→ **DIRECTIONS**: I need each line of the entries below that includes the string "space".

→ **ENTRIES SUPPLIED**:
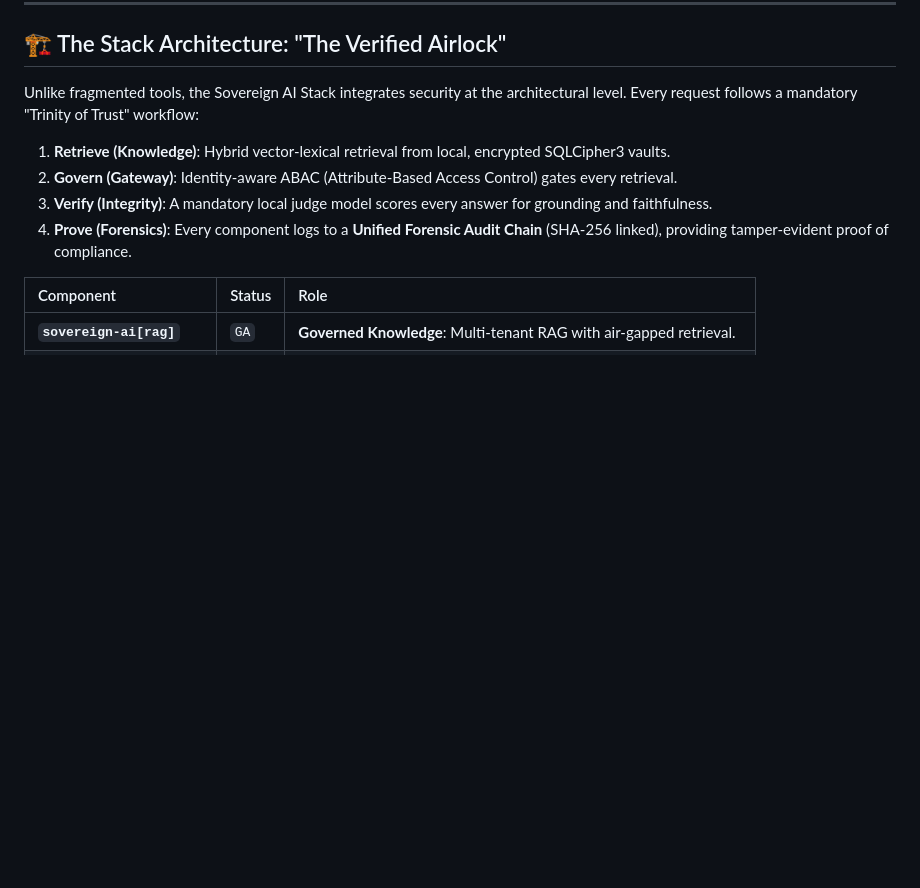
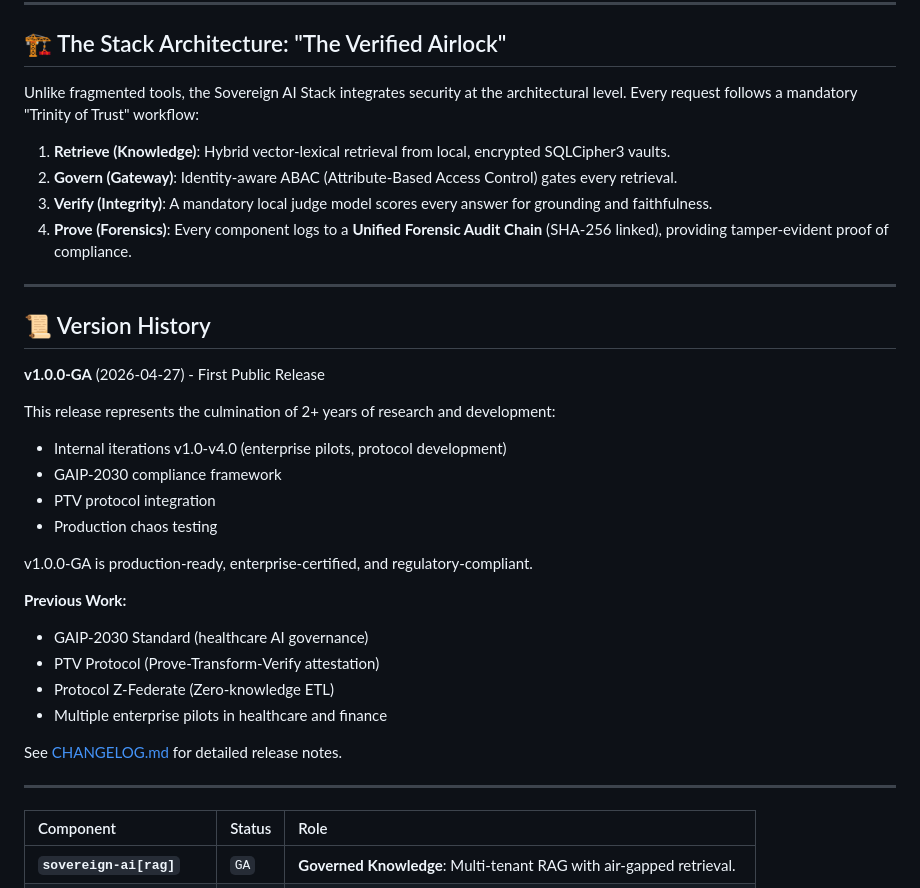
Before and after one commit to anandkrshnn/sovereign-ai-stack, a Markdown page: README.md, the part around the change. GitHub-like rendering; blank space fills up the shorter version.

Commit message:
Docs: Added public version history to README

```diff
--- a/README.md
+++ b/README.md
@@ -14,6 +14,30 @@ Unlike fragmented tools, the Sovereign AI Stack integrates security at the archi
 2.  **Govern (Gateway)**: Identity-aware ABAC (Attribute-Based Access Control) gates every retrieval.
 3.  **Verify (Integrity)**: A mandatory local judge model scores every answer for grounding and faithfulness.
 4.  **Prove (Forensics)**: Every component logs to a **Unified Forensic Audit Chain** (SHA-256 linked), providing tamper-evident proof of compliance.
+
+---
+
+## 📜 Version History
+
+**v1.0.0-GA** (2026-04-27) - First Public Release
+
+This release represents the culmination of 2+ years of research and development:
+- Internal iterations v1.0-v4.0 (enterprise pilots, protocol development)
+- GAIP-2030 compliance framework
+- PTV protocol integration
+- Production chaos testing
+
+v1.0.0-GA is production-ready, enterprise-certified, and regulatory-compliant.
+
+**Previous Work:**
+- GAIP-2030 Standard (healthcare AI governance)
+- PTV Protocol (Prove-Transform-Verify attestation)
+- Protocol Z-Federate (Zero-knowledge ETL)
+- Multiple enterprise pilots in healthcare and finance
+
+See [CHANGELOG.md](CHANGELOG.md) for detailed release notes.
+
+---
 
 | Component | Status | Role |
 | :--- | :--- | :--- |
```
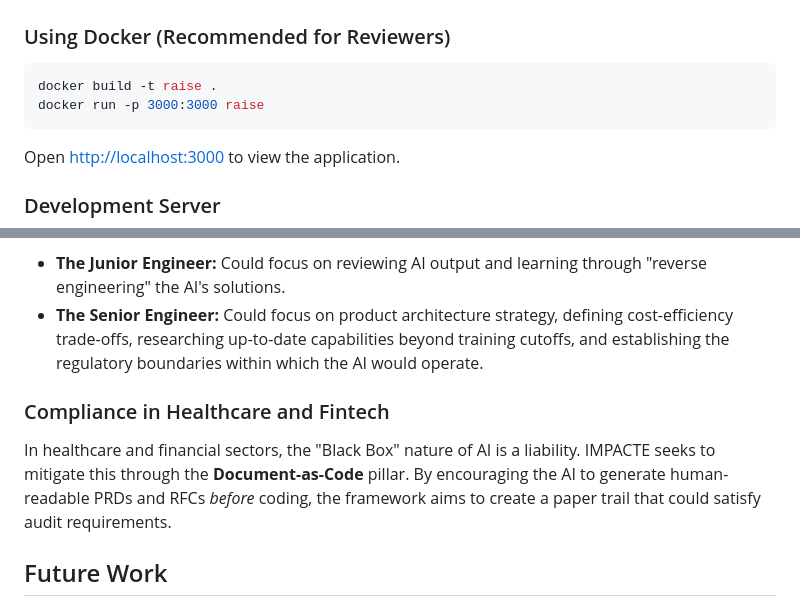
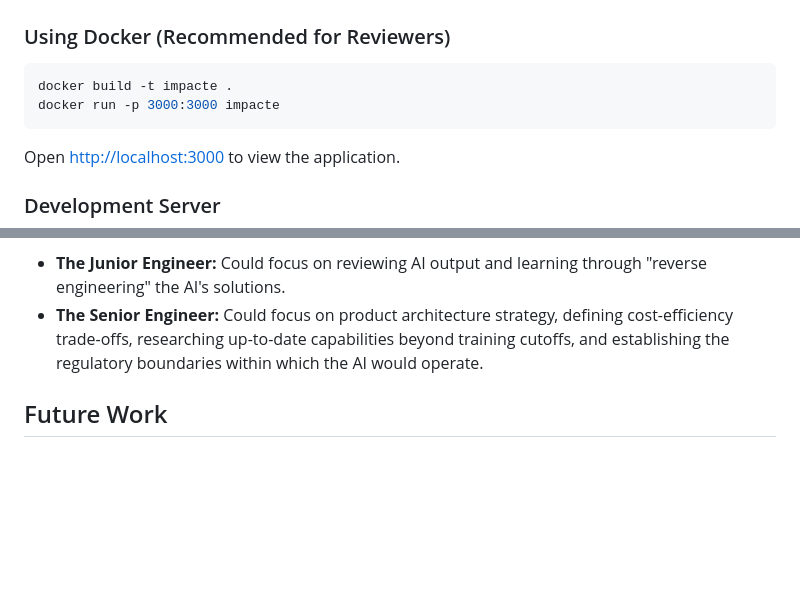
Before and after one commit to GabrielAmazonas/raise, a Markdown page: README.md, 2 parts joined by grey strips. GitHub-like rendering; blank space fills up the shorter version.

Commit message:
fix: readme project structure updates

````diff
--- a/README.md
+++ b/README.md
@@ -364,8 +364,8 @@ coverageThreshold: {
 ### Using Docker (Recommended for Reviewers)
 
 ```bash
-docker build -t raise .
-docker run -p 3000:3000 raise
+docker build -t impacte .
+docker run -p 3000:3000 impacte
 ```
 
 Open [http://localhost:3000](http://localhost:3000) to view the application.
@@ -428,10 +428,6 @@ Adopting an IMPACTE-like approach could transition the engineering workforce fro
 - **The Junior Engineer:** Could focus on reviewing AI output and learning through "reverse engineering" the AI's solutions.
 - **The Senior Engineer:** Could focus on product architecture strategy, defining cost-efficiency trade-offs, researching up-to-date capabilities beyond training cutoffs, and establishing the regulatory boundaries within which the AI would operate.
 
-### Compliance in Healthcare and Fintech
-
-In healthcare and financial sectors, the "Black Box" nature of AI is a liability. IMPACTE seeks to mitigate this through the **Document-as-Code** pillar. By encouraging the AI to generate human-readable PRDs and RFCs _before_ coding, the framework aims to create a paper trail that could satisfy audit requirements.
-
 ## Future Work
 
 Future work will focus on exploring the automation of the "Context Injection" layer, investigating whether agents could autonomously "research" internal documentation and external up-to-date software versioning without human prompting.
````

→ **RESPONSE**:
Before and after one commit to anandkrshnn/sovereign-ai-stack, a Markdown page: README.md, the part around the change. GitHub-like rendering; blank space fills up the shorter version.
Before and after one commit to GabrielAmazonas/raise, a Markdown page: README.md, 2 parts joined by grey strips. GitHub-like rendering; blank space fills up the shorter version.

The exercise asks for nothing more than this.